Well, we know Dr. Arslan was the victor in the valve debate! He was opposing the idea that it was all about the valves.
Panel debating pros and cons of "it's all about the valves." Dr. Arslan: "Valves do not carry blood"
Dr. Sclafani: IVUS needed to dtect each valve. Dr. Arslan: Right equipment makes the difference; IVUS not needed
Dr. Arslan: if you think its just the valves and not the veins, you might as well be a neuro
There's that "you might as well be a neuro" talk that, while not equaling the flying saucers and cowboy rhetoric on the other side, is still probably not appropriate if the goal is to bring the two sides together to further research into CCSVI, which benefits neurologists and IRs and most especially patients.
Dr. Arslan has moved to Rush University in Chicago, after previously working in Tampa, FL, at the Moffitt Institute. Florida's loss and Chicago's gain....
here is his abstract from page 49 of the 2012 isnvd abstracts
Open procedures are now reserved for stent failures only Occlusion, recanalization and thrombolysis
(Bulent Arslan, USA)
Disorders of the venous circulation is a common medical problem, well know by all health personnel as
opposed to CCSVI which is not even known by many physicians. Venous disorders include thrombosis of the
deep veins, which may result in pulmonary emboli, a deadly condition. Etiologies of stenoses or occlusions of
veins can be congenital, external compression or mass lesions (tumors, lymph nodes, muscles, etc). If condition
is simple such as isolated thrombosis of femoro-popliteal veins then treatment is systemic anticoagulation.
However if the condition is more complex resulting in significant symptoms, pain, patient discomfort, ischemia
of the leg, ambulation problems then endovascular interventions usually provide relief, utilizing catheter
directed thrombolysis, thrombectomy, angioplasty and stenting. Venous problems most commonly involve the
lower extremities, but upper extremity involvement is not uncommon and management is similar except in
cases of anatomic compression of the subclavian veins (Thoracic Inlet Syndrome), which requires surgery as a
definitive treatment. A relatively less know condition,” Pelvic Congestion Syndrome” is also being recognized
more and more commonly. PCS is development of varicosities of the pelvic veins and sometimes associated
with outflow obstruction, namely compression of the left renal vein by superior mesenteric artery (Nutcracker
Syndrome). In addition to embolization of the pelvic veins, stenting of the renal vein by improving venous
outflow provides relief in these patients who present with chronic pelvic pain.
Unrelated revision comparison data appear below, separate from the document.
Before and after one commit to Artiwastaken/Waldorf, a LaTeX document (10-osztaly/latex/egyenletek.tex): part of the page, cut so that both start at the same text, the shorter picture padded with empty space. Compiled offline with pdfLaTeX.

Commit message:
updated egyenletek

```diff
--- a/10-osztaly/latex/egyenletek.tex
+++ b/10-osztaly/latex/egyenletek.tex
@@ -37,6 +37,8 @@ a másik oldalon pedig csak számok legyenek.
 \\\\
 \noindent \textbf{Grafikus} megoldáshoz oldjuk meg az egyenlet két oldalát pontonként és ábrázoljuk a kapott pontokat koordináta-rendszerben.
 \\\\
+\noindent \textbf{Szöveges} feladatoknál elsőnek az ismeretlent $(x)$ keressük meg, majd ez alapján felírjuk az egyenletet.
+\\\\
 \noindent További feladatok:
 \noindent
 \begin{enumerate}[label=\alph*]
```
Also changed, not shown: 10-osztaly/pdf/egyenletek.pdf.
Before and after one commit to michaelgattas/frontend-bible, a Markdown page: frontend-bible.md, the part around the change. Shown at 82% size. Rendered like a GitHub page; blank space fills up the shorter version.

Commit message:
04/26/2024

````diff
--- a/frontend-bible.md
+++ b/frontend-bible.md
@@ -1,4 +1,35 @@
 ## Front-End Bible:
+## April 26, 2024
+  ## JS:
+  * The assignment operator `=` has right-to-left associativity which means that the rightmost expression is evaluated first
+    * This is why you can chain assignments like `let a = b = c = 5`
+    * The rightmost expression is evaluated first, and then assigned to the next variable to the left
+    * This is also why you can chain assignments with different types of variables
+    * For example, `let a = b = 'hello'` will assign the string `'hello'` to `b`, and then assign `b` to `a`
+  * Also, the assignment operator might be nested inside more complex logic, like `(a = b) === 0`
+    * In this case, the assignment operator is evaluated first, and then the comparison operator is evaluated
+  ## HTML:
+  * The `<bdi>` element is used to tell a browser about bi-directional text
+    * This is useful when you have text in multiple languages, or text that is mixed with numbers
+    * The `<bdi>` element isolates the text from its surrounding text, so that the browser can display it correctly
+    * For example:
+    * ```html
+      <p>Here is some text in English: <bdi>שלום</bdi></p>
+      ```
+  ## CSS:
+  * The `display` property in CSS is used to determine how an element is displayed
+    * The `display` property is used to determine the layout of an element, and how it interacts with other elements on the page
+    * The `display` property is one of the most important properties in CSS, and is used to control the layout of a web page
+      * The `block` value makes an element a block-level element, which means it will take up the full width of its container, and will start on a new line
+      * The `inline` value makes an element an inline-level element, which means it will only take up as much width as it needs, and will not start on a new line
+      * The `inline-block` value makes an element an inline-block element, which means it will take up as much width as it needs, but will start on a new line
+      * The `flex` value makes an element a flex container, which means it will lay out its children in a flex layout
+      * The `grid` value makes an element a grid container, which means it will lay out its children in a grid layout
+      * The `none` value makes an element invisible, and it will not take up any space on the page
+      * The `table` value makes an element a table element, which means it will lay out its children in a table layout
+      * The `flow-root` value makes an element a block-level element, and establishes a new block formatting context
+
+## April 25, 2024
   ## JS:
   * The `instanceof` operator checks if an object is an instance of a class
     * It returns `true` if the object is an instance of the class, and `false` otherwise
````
Similarity of the anatomic
problems to CCSVI is interesting.